In order for the Lenslok to work correctly the displayed image has to be the correct size. This meant that before each use the software needed to be calibrated to take account of the size of the display. Users found this setup particularly annoying, at least in part because they found the instructions that were initially shipped unclear.[2] Additionally, the device could not be calibrated at all for very large and very small televisions,[5][3] and some games shipped with mismatched Lensloks that prevented the code from being correctly descrambled.[2] The Lenslok system was not used in later releases of Elite.

Software Edit

Lenslok was used on the following releases:

See also Edit

References Edit

  1. ^ "Lenslok". Home Computing Weekly. No. 126. Argus Specialist Publications. 20 August 1985. p. 7. Retrieved 23 April 2023.
  2. ^ a b c d "Lok-ed Out". Crash. No. 26. Newsfield. 27 February 1986. p. 9. Retrieved 24 November 2022.
  3. ^ a b c d Whitehead, Dan (April 15, 2010). "Banging the DRM • Page 2". Eurogamer.
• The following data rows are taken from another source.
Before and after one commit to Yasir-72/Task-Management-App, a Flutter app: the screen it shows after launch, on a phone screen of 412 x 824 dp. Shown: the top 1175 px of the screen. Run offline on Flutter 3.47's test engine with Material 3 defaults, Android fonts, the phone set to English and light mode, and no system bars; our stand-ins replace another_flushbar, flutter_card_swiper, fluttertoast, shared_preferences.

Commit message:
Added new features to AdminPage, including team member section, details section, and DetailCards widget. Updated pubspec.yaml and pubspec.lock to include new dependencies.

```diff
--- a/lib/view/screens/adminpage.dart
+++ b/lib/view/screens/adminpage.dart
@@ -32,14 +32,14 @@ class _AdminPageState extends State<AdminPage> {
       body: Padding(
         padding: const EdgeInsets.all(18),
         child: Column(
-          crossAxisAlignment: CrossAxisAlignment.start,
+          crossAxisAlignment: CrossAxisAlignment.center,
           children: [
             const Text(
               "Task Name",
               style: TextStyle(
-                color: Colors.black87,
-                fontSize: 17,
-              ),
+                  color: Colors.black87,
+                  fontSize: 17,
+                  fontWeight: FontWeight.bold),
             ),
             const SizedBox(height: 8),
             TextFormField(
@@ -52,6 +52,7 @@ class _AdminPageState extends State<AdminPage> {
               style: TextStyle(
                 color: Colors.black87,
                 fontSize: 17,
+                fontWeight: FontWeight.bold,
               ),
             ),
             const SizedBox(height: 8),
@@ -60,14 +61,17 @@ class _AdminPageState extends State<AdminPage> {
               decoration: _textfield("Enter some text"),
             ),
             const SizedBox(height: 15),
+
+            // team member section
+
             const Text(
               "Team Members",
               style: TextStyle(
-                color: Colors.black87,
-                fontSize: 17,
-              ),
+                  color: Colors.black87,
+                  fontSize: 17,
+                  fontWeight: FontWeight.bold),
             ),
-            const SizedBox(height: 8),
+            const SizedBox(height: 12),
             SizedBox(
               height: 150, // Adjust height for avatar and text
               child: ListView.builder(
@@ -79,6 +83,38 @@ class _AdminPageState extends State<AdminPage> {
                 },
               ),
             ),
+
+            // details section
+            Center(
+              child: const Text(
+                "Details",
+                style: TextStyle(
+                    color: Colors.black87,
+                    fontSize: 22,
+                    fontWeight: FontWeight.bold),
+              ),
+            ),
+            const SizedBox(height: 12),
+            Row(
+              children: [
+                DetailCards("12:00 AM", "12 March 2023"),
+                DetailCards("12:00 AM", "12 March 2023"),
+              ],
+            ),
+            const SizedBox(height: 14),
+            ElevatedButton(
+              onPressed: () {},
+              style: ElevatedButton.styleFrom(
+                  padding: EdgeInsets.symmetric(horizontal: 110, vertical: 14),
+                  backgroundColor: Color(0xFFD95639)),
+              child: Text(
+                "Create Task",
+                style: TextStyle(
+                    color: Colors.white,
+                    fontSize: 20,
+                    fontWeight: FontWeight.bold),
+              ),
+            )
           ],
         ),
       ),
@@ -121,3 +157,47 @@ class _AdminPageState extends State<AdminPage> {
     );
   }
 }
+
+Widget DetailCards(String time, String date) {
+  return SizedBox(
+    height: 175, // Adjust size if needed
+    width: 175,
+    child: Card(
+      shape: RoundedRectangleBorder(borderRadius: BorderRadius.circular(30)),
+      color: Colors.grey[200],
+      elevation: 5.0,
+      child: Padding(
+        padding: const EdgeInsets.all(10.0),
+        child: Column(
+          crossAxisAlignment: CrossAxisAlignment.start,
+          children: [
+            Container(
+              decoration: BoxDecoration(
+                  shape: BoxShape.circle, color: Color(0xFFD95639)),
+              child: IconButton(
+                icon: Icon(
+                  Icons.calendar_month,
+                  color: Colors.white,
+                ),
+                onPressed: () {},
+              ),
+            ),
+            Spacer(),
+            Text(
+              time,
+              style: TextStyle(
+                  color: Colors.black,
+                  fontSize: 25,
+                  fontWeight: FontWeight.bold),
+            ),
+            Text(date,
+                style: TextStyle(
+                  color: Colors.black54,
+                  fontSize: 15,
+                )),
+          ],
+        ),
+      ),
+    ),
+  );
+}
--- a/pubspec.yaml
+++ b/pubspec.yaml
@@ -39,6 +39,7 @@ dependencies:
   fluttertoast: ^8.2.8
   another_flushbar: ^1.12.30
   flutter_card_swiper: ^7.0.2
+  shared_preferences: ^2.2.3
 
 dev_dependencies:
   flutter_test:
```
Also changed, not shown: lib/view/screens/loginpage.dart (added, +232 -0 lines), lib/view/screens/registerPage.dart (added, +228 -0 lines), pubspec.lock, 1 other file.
Gamer Network. Archived from the original on June 4, 2010.
  4. ^ a b "Spectrum Elite has novel protection". Popular Computing Weekly. No. 35. Sunshine Publications. 29 August 1985. p. 4. Retrieved 24 November 2022.
  5. ^ a b "Lenslocked out". Sinclair User. No. 48. EMAP. 18 February 1986. p. 16. Retrieved 24 November 2022.
  6. ^ "ACE". ZX Computing Monthly. Argus Specialist Publications. September 1986. p. 37. Retrieved 23 April 2023.
  7. ^ Waugh, Ian (January 1986). "The Advanced Music System (SOS Jan 1986)". Sound On Sound. pp. 65–67. Retrieved 23 April 2023.
  8. ^ "Fighter Pilot Atari Inlay Scans". Atari Mania. Retrieved 23 April 2023.
  9. ^ "Adventures in programming practices". Your Computer. No. 9. IPC. September 1986. p. 36-38. Retrieved 23 April 2023.
  10. ^ "Jewels of Darkness". Computer Gamer. No. 20. Argus Specialist Publications. November 1986. p. 35. Retrieved 23 April 2023.
  11. ^ "Moon Cresta CPC Inlay Scans". CPC Power. Retrieved 23 April 2023.
  12. ^ "The Price of Magik". Computer and Video Games. No. 57. EMAP. July 1986. p. 83. Retrieved 23 April 2023.
  13. ^ "QL Column: Supercharge". ZX Computing Monthly. Argus Specialist Publications. September 1986. p. 66. Retrieved 23 April 2023.
  14. ^ "TT Racer". Computer Gamer. No. 20. Argus Specialist Publications. November 1986. p. 77. Retrieved 23 April 2023.

External links Edit